You've said "I believe there is no long-range question more important than the purpose and meaning of our lives and our universe." How have you attempted to answer that question?
Even as a youngster, you're usually taught that there's some purpose you'll try to do, how you are going to live. But that's a very localized thing, about what you want with your life. The broader question is, "What are humans all about in general, and what is this universe all about?" That comes as one tries to understand what is this beautiful world that we're in, that's so special: "Why has it come out this way? What is free will and why do we have it? What is a being? What is consciousness?" We can't even define consciousness. As one thinks about these broader problems, then one becomes more and more challenged by the question of what is the aim and purpose and meaning of this universe and of our lives.
Those aren't easy questions to answer, of course, but they're important and they're what religion is all about. I maintain that science is closely related to that, because science tries to understand how the universe is constructed and why it does what it does, including human life. If one understands the structure of the universe, maybe the purpose of man becomes a little clearer. I think maybe the best answer to that is that somehow, we humans were created somewhat in the likeness of God. We have free will. We have independence, we can do and create things, and that's amazing. And as we learn more and more why, we become even more that way. What kind of a life will we build? That's what the universe is open about. The purpose of the universe, I think, is to see this develop and to allow humans the freedom to do the things that hopefully will work out well for them and for the rest of the world.
How do you categorize your religious beliefs?
I'm a Protestant Christian, I would say a very progressive one. This has different meanings for different people. But I'm quite open minded and willing to consider all kinds of new ideas and to look at new things. At the same time it has a very deep meaning for me: I feel the presence of God. I feel it in my own life as a spirit that is somehow with me all the time.
You've described your inspiration for the maser as a moment of revelation, more spiritual than what we think of as inspiration. Do you believe that God takes such an active interest in humankind?
[The maser] was a new idea, a sudden visualization I had of what might be done to produce electromagnetic waves, so it's somewhat parallel to what we normally call revelation in religion. Whether the inspiration for the maser and the laser was God's gift to me is something one can argue about. The real question should be, where do brand-new human ideas come from anyway? To what extent does God help us? I think he's been helping me all along. I think he helps all of us that there's a direction in our universe and it has been determined and is being determined. How? We don't know these things. There are many questions in both science and religion and we have to make our best judgment. But I think spirituality has a continuous effect on me and on other people.
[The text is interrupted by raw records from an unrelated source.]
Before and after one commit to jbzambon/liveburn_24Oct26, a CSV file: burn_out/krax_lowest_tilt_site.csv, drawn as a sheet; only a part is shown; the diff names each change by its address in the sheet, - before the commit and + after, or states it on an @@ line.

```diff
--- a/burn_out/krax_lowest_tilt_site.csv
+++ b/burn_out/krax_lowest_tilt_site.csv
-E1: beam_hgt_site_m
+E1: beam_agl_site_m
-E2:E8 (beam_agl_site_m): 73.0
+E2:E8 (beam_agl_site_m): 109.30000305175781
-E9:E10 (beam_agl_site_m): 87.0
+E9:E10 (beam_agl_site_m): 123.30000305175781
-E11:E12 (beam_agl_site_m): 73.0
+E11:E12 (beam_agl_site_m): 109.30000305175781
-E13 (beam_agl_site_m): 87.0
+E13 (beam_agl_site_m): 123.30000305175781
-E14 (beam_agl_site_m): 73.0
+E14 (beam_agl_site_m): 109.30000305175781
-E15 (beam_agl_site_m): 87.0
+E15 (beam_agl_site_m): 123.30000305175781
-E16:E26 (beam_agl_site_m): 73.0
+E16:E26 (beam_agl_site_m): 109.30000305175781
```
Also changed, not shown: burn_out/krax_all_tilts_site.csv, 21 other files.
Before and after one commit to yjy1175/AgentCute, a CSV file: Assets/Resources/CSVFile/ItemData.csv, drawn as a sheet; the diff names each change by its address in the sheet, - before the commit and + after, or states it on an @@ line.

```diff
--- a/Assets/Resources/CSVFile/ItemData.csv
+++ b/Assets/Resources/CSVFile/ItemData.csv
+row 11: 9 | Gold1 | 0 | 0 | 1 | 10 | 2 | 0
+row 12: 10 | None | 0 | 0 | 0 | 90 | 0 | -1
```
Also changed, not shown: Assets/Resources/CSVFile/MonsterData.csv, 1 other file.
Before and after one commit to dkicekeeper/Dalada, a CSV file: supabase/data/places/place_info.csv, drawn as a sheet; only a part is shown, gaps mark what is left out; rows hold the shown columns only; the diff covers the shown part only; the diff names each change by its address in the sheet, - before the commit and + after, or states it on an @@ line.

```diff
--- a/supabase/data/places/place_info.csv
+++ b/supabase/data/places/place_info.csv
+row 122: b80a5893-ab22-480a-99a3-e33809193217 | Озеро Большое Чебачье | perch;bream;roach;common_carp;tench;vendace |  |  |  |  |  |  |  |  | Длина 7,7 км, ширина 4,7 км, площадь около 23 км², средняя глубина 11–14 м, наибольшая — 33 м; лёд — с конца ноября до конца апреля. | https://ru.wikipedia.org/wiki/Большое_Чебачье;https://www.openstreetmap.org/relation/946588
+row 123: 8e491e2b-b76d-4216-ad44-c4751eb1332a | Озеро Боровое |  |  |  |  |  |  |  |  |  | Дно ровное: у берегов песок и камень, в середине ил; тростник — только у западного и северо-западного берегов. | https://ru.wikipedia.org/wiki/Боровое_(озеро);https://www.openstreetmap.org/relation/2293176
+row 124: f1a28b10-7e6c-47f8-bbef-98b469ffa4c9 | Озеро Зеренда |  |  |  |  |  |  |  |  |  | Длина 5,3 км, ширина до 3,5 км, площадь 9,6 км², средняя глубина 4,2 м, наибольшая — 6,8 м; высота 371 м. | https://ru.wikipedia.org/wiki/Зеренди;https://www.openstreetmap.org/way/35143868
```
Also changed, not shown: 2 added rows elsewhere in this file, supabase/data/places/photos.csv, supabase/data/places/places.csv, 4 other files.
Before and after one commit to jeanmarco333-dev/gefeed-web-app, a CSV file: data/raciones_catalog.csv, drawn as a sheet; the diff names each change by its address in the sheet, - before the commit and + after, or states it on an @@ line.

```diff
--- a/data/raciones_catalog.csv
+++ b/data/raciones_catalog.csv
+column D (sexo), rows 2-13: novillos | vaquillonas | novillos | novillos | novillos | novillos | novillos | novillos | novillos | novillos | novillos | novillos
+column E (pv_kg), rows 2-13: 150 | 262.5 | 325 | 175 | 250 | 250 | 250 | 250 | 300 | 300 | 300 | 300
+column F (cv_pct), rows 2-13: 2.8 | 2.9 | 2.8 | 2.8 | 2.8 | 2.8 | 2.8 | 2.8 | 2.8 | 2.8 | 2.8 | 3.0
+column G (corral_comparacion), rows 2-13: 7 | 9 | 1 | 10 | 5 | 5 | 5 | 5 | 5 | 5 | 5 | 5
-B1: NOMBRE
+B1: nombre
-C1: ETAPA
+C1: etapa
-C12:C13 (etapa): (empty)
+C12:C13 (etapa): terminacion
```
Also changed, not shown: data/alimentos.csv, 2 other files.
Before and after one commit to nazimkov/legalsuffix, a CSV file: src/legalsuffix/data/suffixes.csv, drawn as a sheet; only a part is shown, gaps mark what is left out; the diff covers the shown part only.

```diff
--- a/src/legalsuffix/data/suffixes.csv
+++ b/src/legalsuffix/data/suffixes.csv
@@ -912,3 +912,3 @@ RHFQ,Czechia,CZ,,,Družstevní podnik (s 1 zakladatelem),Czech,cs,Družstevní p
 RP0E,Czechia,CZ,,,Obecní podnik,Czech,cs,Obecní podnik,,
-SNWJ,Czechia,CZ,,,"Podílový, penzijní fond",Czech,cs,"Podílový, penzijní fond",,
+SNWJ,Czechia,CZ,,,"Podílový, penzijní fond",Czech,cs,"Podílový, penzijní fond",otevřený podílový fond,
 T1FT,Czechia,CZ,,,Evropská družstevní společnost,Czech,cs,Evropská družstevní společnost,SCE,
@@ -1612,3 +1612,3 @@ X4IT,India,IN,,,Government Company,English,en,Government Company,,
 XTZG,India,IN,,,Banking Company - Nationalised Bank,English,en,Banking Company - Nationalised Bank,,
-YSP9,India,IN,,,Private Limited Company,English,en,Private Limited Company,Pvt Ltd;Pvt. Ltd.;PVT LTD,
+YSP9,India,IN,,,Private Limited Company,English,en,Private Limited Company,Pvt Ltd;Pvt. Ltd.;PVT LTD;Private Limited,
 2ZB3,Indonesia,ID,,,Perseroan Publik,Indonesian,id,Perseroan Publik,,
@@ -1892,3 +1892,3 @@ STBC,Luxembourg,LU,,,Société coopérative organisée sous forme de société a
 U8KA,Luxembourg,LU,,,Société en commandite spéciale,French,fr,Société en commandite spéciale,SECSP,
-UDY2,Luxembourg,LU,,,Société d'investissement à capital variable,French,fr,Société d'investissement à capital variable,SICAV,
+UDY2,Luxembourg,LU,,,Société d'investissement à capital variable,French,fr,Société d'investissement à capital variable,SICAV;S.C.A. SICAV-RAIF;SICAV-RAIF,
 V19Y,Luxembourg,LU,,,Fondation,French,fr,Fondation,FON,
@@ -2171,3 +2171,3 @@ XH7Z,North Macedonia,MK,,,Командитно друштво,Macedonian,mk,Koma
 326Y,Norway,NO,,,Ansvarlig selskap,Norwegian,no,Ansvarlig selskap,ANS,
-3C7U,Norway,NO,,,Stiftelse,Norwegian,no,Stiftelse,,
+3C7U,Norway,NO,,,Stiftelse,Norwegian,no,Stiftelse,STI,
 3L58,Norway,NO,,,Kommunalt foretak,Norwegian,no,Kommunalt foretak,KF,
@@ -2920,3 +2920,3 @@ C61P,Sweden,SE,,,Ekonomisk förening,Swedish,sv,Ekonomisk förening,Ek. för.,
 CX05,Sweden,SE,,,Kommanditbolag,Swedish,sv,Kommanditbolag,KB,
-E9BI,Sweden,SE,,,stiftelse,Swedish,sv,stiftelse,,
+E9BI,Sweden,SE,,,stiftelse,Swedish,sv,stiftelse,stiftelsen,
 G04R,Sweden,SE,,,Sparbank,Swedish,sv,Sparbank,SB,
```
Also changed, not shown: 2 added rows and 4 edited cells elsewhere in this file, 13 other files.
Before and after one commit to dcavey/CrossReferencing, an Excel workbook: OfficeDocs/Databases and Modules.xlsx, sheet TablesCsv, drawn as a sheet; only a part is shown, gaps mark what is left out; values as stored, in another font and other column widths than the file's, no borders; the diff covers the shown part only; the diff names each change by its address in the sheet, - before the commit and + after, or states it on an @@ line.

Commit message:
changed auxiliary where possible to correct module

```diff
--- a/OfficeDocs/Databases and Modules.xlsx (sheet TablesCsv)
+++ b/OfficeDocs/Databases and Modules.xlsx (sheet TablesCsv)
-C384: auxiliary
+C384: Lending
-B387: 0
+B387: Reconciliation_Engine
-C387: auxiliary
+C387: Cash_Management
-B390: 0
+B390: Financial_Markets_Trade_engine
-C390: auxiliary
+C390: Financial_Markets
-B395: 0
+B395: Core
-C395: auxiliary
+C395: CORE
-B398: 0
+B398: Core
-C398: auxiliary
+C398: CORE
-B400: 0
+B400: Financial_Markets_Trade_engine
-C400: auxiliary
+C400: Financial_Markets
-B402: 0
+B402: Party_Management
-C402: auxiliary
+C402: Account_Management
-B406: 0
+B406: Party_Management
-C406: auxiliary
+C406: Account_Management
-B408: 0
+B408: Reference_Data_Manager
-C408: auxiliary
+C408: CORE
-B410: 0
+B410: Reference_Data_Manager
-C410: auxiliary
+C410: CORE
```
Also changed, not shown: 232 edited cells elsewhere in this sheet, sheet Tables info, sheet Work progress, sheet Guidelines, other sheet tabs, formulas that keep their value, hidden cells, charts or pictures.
That sounds like you agree with the "intelligent design" movement, the latest framing of creationism, which argues that the complexity of the universe proves it must have been created by a guiding force.
I do believe in both a creation and a continuous effect on this universe and our lives, that God has a continuing influence certainly his laws guide how the universe was built. But the Bible's description of creation occurring over a week's time is just an analogy, as I see it. The Jews couldn't know very much at that time about the lifetime of the universe or how old it was. They were visualizing it as best they could and I think they did remarkably well, but it's just an analogy.
Should intelligent design be taught alongside Darwinian evolution in schools as religious legislators have decided in Pennsylvania and Kansas?
I think it's very unfortunate that this kind of discussion has come up. People are misusing the term intelligent design to think that everything is frozen by that one act of creation and that there's no evolution, no changes. It's totally illogical in my view. Intelligent design, as one sees it from a scientific point of view, seems to be quite real. This is a very special universe: it's remarkable that it came out just this way. If the laws of physics weren't just the way they are, we couldn't be here at all. The sun couldn't be there, the laws of gravity and nuclear laws and magnetic theory, quantum mechanics, and so on have to be just the way they are for us to be here.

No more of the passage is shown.